Sorry, Republican friends, I’m in a bad mood after this one. But it’s because your guy did well, so maybe take that concession home rather than reading on? I may become immoderate.
I’d like to think Obama’s performance in the debates was part of a long game. I think it’s clear that a slam dunk wasn’t going to help him much (and, judging from Romney’s showing tonight, might have been unattainable in any case). What he wants is fresh egg on Romney’s face, something that can make the YouTube rounds until November 2. On that account, it’s a gamble; Team Obama figures that, if the President puts on bit of a meek face, he has a good chance of drawing out something Romney’s going to regret.
Even if it is a long game, though, it might turn out to have been a bad bet. Tonight would suggest that.

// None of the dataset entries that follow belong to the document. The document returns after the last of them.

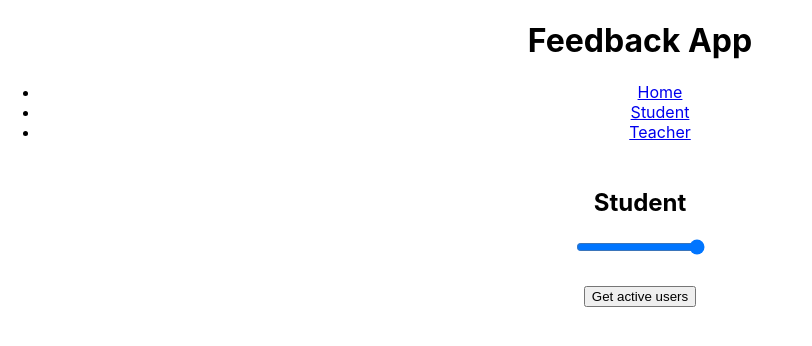
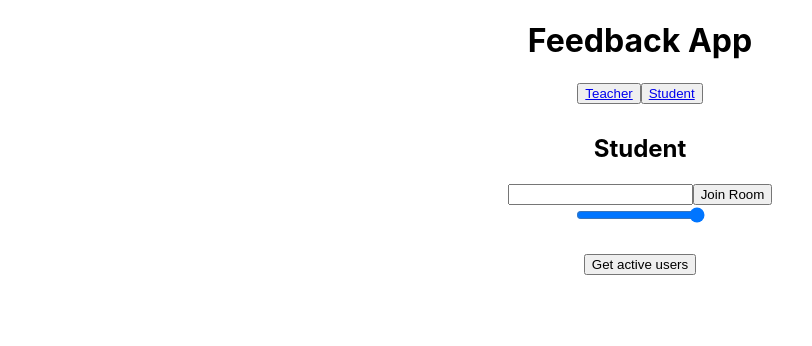
Before and after one commit to daniel-salin/feedback-app-playground, a React (Create React App) app: page /student in a window 1280 px wide. Shown: the top 346 px of the page, without its empty margins (0-812 px from the left). Built offline with nearby package versions, Linux system fonts and the light colour scheme; no server answers.

Commit message:
added functionality for teacher to create room in teacher.js

```diff
--- a/src/App.js
+++ b/src/App.js
@@ -1,17 +1,17 @@
-import React from 'react';
+import React from "react";
 import { BrowserRouter as Router, Route, Link } from "react-router-dom";
-import io from "socket.io-client"
-import './App.css';
-import Student from "./components/Student"
-import Teacher from "./components/Teacher"
-import LandingPage from './components/LandingPage';
+import io from "socket.io-client";
+import "./App.css";
+import Student from "./components/Student";
+import Teacher from "./components/Teacher";
+import LandingPage from "./components/LandingPage";
 class App extends React.Component {
-  constructor(props) {
+  constructor(props) {
     super(props);
     this.socket = io.connect("http://localhost:8000");
   }
 
-getUserHandler = (e) => {
+  getUserHandler = e => {
     this.socket.emit("get-users");
   };
 
@@ -21,7 +21,7 @@ getUserHandler = (e) => {
         <h1>Feedback App</h1>
         <Router>
           <div>
-        <nav>
+            {/* <nav>
               <ul>
                 <li>
                   <Link to="/">Home</Link>
@@ -33,11 +33,29 @@ getUserHandler = (e) => {
                   <Link to="/teacher/">Teacher</Link>
                 </li>
               </ul>
-        </nav>
-<div style={{background:"white", padding:"10px"}}>
-        <Route path="/" exact render={()=><LandingPage socket={this.socket}/>} />
-        <Route path="/student/" render={()=><Student socket={this.socket}/>}/>
-        <Route path="/teacher/" render={()=><Teacher socket={this.socket}/>} />
+            </nav> */}
+
+            <button>
+              <Link to="/teacher/">Teacher</Link>
+            </button>
+            <button>
+              <Link to="/student/">Student</Link>
+            </button>
+
+            <div style={{ background: "white", padding: "10px" }}>
+              <Route
+                path="/"
+                exact
+                render={() => <LandingPage socket={this.socket} />}
+              />
+              <Route
+                path="/student/"
+                render={() => <Student socket={this.socket} />}
+              />
+              <Route
+                path="/teacher/"
+                render={() => <Teacher socket={this.socket} />}
+              />
             </div>
           </div>
         </Router>
--- a/src/components/LandingPage.js
+++ b/src/components/LandingPage.js
@@ -1,5 +1,15 @@
 import React from "react";
 
 export default function LandingPage(props) {
-  return <h2>Home</h2>;
+  return (
+    <div>
+      <h2>Home</h2>
+      <a href="/">
+        <button>Admin</button>
+      </a>
+      <a href="">
+        <button>Users</button>
+      </a>
+    </div>
+  );
 }
--- a/src/components/Student.js
+++ b/src/components/Student.js
@@ -5,26 +5,29 @@ export default class Student extends React.Component {
     super(props);
   }
 
-  handleSlider = (e) => {
+  handleSlider = e => {
     const sliderValue = e.target.value;
     const user = {
       uid: this.props.socket.id,
       value: sliderValue
-    }
+    };
     this.props.socket.emit("change-value", user);
+  };
 
-  }
-
-  render()
-  {
+  render() {
     return (
       <div>
         <h2>Student</h2>
+        <form onSubmit="">
+          <input type="text" />
+          <button>Join Room</button>
+        </form>
+
         <form>
           <input onChange={this.handleSlider} type="range" max="10" min="0" />
         </form>
         <p>{this.props.foo}</p>
       </div>
-  )
+    );
   }
 }
--- a/src/components/Teacher.js
+++ b/src/components/Teacher.js
@@ -1,5 +1,23 @@
 import React from "react";
 
-export default function Teacher(props) {
-  return <h2>Teacher- {props.foo}</h2>;
+export default class Teacher extends React.Component {
+  constructor(props) {
+    super(props);
+  }
+
+  createRoom = () => {
+    console.log(this.props.socket);
+    let key = Math.floor(Math.random() * 1000);
+    console.log(key);
+    this.props.socket.emit("createRoom", key);
+  };
+
+  render() {
+    return (
+      <div>
+        <h2>Teacher- {this.props.foo}</h2>
+        <button onClick={this.createRoom}>Create Room</button>
+      </div>
+    );
+  }
 }
```
Also changed, not shown: server.js (+4 -4 lines). Lines whose indentation alone changed are shown as unchanged.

I don’t know, though. Romney flashed that little grin every time he was satisfied with himself. I could see it happening. (But then, I would.)
It does astonish me how serenely the guy could accuse Obama of being a partisan hack who refused to listen to Congressional Republicans. Or maybe it doesn’t; you can see why Obama can’t take that bait. “No, your guys wouldn’t play ball” sounds like whining. Still and all, though, the stones on him.
I continue to hate commentators. I understand why people want to hear about strategy, truly I do—I sometimes even want to hear about it myself—but this is PBS; there have got to be a couple of donors who care about who’s going to win AND why it matters. Couldn’t we have sat the “social” “media” “expert” to one side and devoted a couple of minutes to the mildly interesting question of whether or not Mitt Romney is actually proposing a $5 trillion tax cut? Or the actual effect of Obama’s $716 billion cut/”savings” to Medicare? These are staggering sums of money we’re talking about, and in each case one man says we’re on the hook for it and the other denies it; is no further clarity desirable?
Anyway. That’s enough cycles down the drain for one night.